Using the data below, return every line that holds the word "branched".
+ + + + + + +
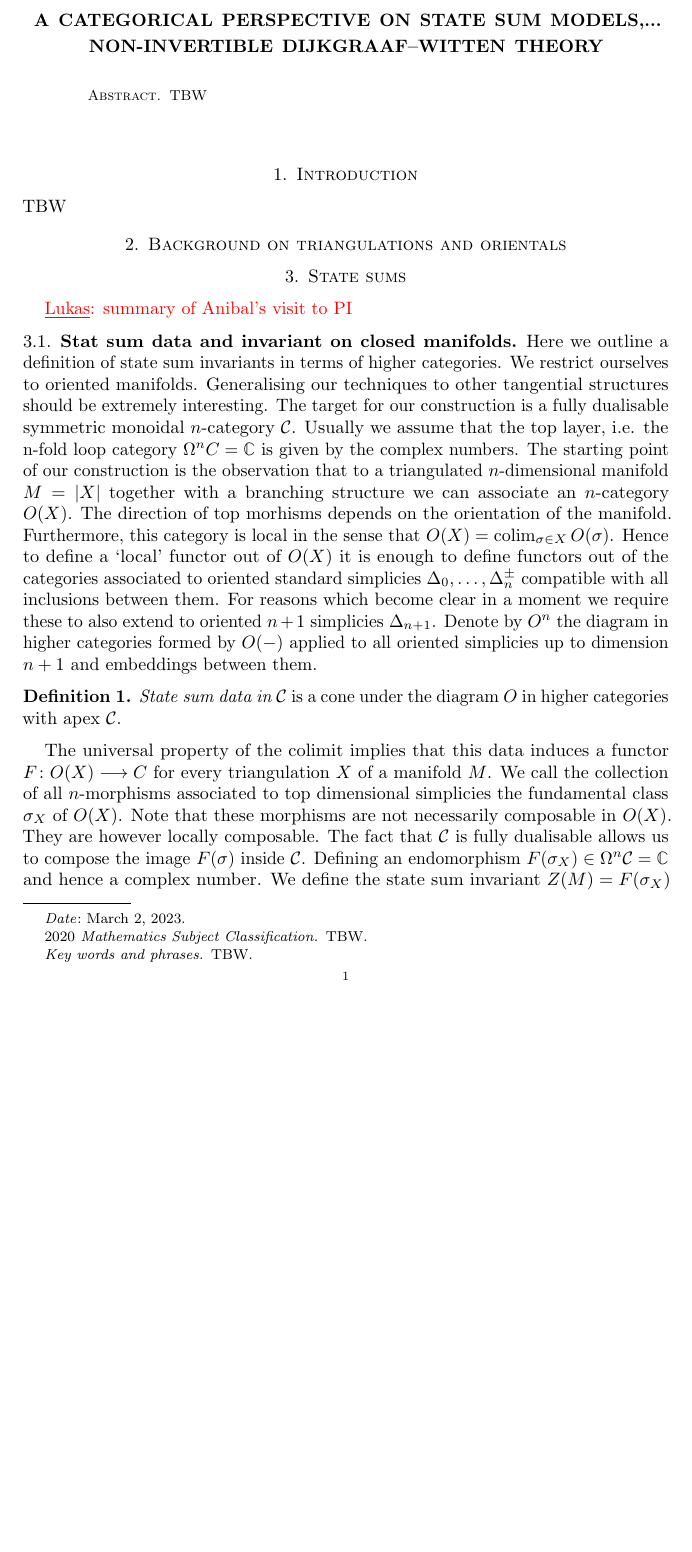
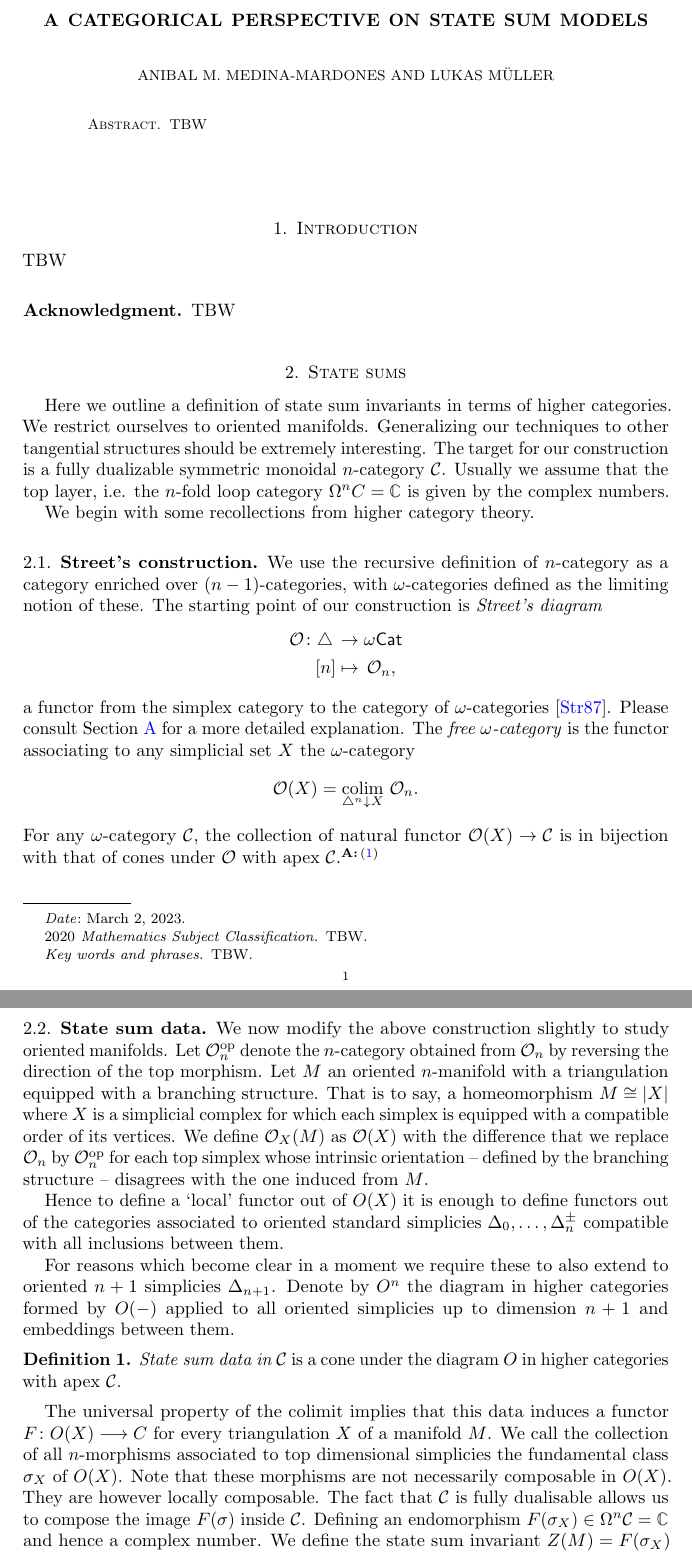
Before and after one commit to ammedmar/noninv, a LaTeX paper (noninv.tex, which reads aux/commands.tex, aux/packages.tex, sec/state_sum.tex): part of page 1 of 5 before the commit and two parts of pages 1 and 2 of 6 after it, the two joined at a grey line, cut so that both start at the same text, the shorter picture padded with empty space. Compiled offline with pdfLaTeX.

Commit message:
Rewrite ss:street's construction

```diff
--- a/aux/commands.tex
+++ b/aux/commands.tex
@@ -1,12 +1,13 @@
 % !TEX root = ../noninv.tex
-
-% Write new commands below
 
 \newcommand{\Bun}{\operatorname{Bun}}
 \newcommand{\Map}{\operatorname{Map}}
 \newcommand{\Or}{\operatorname{O}}
 \newcommand{\cat}[1]{\mathcal{#1}}
 \newcommand{\C}{\mathbb{C}}
+\newcommand{\wCat}{\omega\Cat}
+\DeclareMathOperator{\Mor}{\mathrm{Mor}}
+\renewcommand{\bd}{\partial}
 
-\newcommand{\LM}[1]{\textcolor{red}{\noindent\underline{Lukas}: #1}}
-\newcommand{\LS}[1]{\textcolor{blue}{\noindent\underline{Luuk}: #1}}
+\renewcommand{\anibal}[1]{\todo[A:\!]{#1}}
+\newcommand{\LM}[1]{\todo[L:\!]{#1}}
--- /dev/null
+++ b/aux/packages.tex
@@ -0,0 +1,3 @@
+
+\usepackage{todo}
+\def\todoname{Comments, remarks and to-do's}
--- a/sec/state_sum.tex
+++ b/sec/state_sum.tex
@@ -1,22 +1,72 @@
+% !TEX root = ../noninv.tex
+
 \section{State sums}
-\LM{summary of Anibal's visit to PI}
-\subsection{Stat sum data and invariant on closed manifolds}
-Here we outline a definition of state sum invariants in terms of higher categories. We restrict ourselves to oriented manifolds. Generalising our techniques to other tangential structures should be extremely interesting. The target for our construction is a fully dualisable symmetric monoidal $n$-category $\mathcal{C}$. Usually we assume that the top layer, i.e. the n-fold loop category $\Omega^nC = \C $ is given by the complex numbers.
-The starting point of our construction is the observation that to a triangulated $n$-dimensional manifold
-$M=|X|$ together with a branching structure we can associate an $n$-category $O(X)$. The direction of top morhisms depends on the orientation of the manifold. Furthermore, this category is local in the sense that $O(X)=\operatorname{colim}_{\sigma \in X} O(\sigma)$.
+
+Here we outline a definition of state sum invariants in terms of higher categories.
+We restrict ourselves to oriented manifolds.
+Generalizing our techniques to other tangential structures should be extremely interesting.
+The target for our construction is a fully dualizable symmetric monoidal $n$-category $\mathcal{C}$.
+Usually we assume that the top layer, i.e.
+the $n$-fold loop category $\Omega^nC = \C $ is given by the complex numbers.
+
+We begin with some recollections from higher category theory.
+
+\subsection{Street's construction}
+
+We use the recursive definition of $n$-category as a category enriched over $(n-1)$-categories, with $\omega$-categories defined as the limiting notion of these.
+The starting point of our construction is \textit{Street's diagram}
+\[
+\begin{split}
+	\cO \colon \simplex \, &\to \wCat \\
+	[n] &\mapsto \, \cO_n,
+\end{split}
+\]
+a functor from the simplex category to the category of $\omega$-categories \cite{street1987orientals}.
+Please consult \cref{s:categories} for a more detailed explanation.
+The \textit{free $\omega$-category} is the functor associating to any simplicial set $X$ the $\omega$-category
+\[
+\cO(X) = \colim_{\simplex^n \downarrow X} \, \cO_n.
+\]
+For any $\omega$-category $\cat{C}$, the collection of natural functor $\cO(X) \to \cC$ is in bijection with that of cones under $\cO$ with apex $\cat{C}$.\anibal{Maybe there is more structure than just sets.}
+
+\subsection{State sum data}
+
+We now modify the above construction slightly to study oriented manifolds.
+Let $\cO_n^\op$ denote the $n$-category obtained from $\cO_n$ by reversing the direction of the top morphism.
+Let $M$ an oriented $n$-manifold with a triangulation equipped with a branching structure.
+That is to say, a homeomorphism $M \cong \bars{X}$ where $X$ is a simplicial complex for which each simplex is equipped with a compatible order of its vertices.
+We define $\cO_X(M)$ as $\cO(X)$ with the difference that we replace $\cO_n$ by $\cO_n^\op$ for each top simplex whose intrinsic orientation -- defined by the branching structure -- disagrees with the one induced from $M$.
+
 Hence to define a `local' functor out of $O(X)$ it is enough to define functors out of the categories associated to oriented standard simplicies $\Delta_0,\dots , \Delta_n^\pm$ compatible with all inclusions between them.
-For reasons which become clear in a moment we require these to also extend to oriented $n+1$ simplicies $\Delta_{n+1}$. Denote by $O^n$ the diagram in higher categories formed by $O(-)$ applied to all oriented simplicies up to dimension $n+1$ and embeddings between them.
+
+For reasons which become clear in a moment we require these to also extend to oriented $n+1$ simplicies $\Delta_{n+1}$.
+Denote by $O^n$ the diagram in higher categories formed by $O(-)$ applied to all oriented simplicies up to dimension $n+1$ and embeddings between them.
+
 \begin{definition}
-\emph{State sum data in $\mathcal{C}$} is a cone under the diagram $O$ in higher categories with apex $\mathcal{C}$.
+	\emph{State sum data in $\mathcal{C}$} is a cone under the diagram $O$ in higher categories with apex $\mathcal{C}$.
 \end{definition}
-The universal property of the colimit implies that this data induces a functor $F\colon O(X)\longrightarrow C $ for every triangulation $X$ of a manifold $M$. We call the collection of all $n$-morphisms associated to top dimensional simplicies the fundamental class $\sigma_X$ of $O(X)$. Note that these morphisms are not necessarily composable in $O(X)$. They are however locally composable. The fact that $\mathcal{C}$ is fully dualisable
-allows us to compose the image $F(\sigma)$ inside $\mathcal{C}$. Defining an endomorphism
-$F(\sigma_X)\in \Omega^n\mathcal{C}=\C $ and hence a complex number. We define the state sum invariant $Z(M)=F(\sigma_X)$ for any triangulation $X$ of $M$. For this to be well defined we need to show that the anwser is independent of the chosen triangulation.
+
+The universal property of the colimit implies that this data induces a functor $F\colon O(X)\longrightarrow C $ for every triangulation $X$ of a manifold $M$.
+We call the collection of all $n$-morphisms associated to top dimensional simplicies the fundamental class $\sigma_X$ of $O(X)$.
+Note that these morphisms are not necessarily composable in $O(X)$.
+They are however locally composable.
+The fact that $\mathcal{C}$ is fully dualisable
+allows us to compose the image $F(\sigma)$ inside $\mathcal{C}$.
+Defining an endomorphism
+$F(\sigma_X)\in \Omega^n\mathcal{C}=\C $ and hence a complex number.
+We define the state sum invariant $Z(M)=F(\sigma_X)$ for any triangulation $X$ of $M$.
+For this to be well defined we need to show that the anwser is independent of the chosen triangulation.
+
 \begin{theorem}
 For two different branched triangulations $X$ and $X'$ of a compact $n$-dimensional manifold $M$ we have $F(\sigma_X)=F(\sigma_{X'})$.
 \end{theorem}
 \begin{proof}
-The proof is completely formal. Pick a branched triangulation $Y$ of $M\times I$ which is compatible with the triangulations on the boundary. The condition that the state sum data extends to $n+1$-simplicies allows us to construct a functor out of $O(Y)\longrightarrow C $. The fundamental class of $Y$ defines for us an $n+1$-morphism $F(\sigma_X)\longrightarrow F(\sigma_{X'})$. Because by assumption all $n+1$ morphisms in $\mathcal{C}$ are equalities the invariants agree.
+The proof is completely formal.
+Pick a branched triangulation $Y$ of $M\times I$ which is compatible with the triangulations on the boundary.
+The condition that the state sum data extends to $n+1$-simplicies allows us to construct a functor out of $O(Y)\longrightarrow C $.
+The fundamental class of $Y$ defines for us an $n+1$-morphism $F(\sigma_X)\longrightarrow F(\sigma_{X'})$.
+Because by assumption all $n+1$ morphisms in $\mathcal{C}$ are equalities the invariants agree.
+
 \end{proof}
 \begin{remark}
 \LM{Orbifold data should give examples of state sum data}
```
Also changed, not shown: noninv.tex (+13 -17 lines), sec/background.tex (deleted, +0 -3 lines), sec/path.tex (+2 -3 lines), sec/street.tex (added, +17 -0 lines), sec/state_sum.tex (13 more changed lines).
+ + + + + + +
• _YOUR SOLUTION_:
 For two different branched triangulations $X$ and $X'$ of a compact $n$-dimensional manifold $M$ we have $F(\sigma_X)=F(\sigma_{X'})$.
-The proof is completely formal. Pick a branched triangulation $Y$ of $M\times I$ which is compatible with the triangulations on the boundary. The condition that the state sum data extends to $n+1$-simplicies allows us to construct a functor out of $O(Y)\longrightarrow C $. The fundamental class of $Y$ defines for us an $n+1$-morphism $F(\sigma_X)\longrightarrow F(\sigma_{X'})$. Because by assumption all $n+1$ morphisms in $\mathcal{C}$ are equalities the invariants agree.
+Pick a branched triangulation $Y$ of $M\times I$ which is compatible with the triangulations on the boundary.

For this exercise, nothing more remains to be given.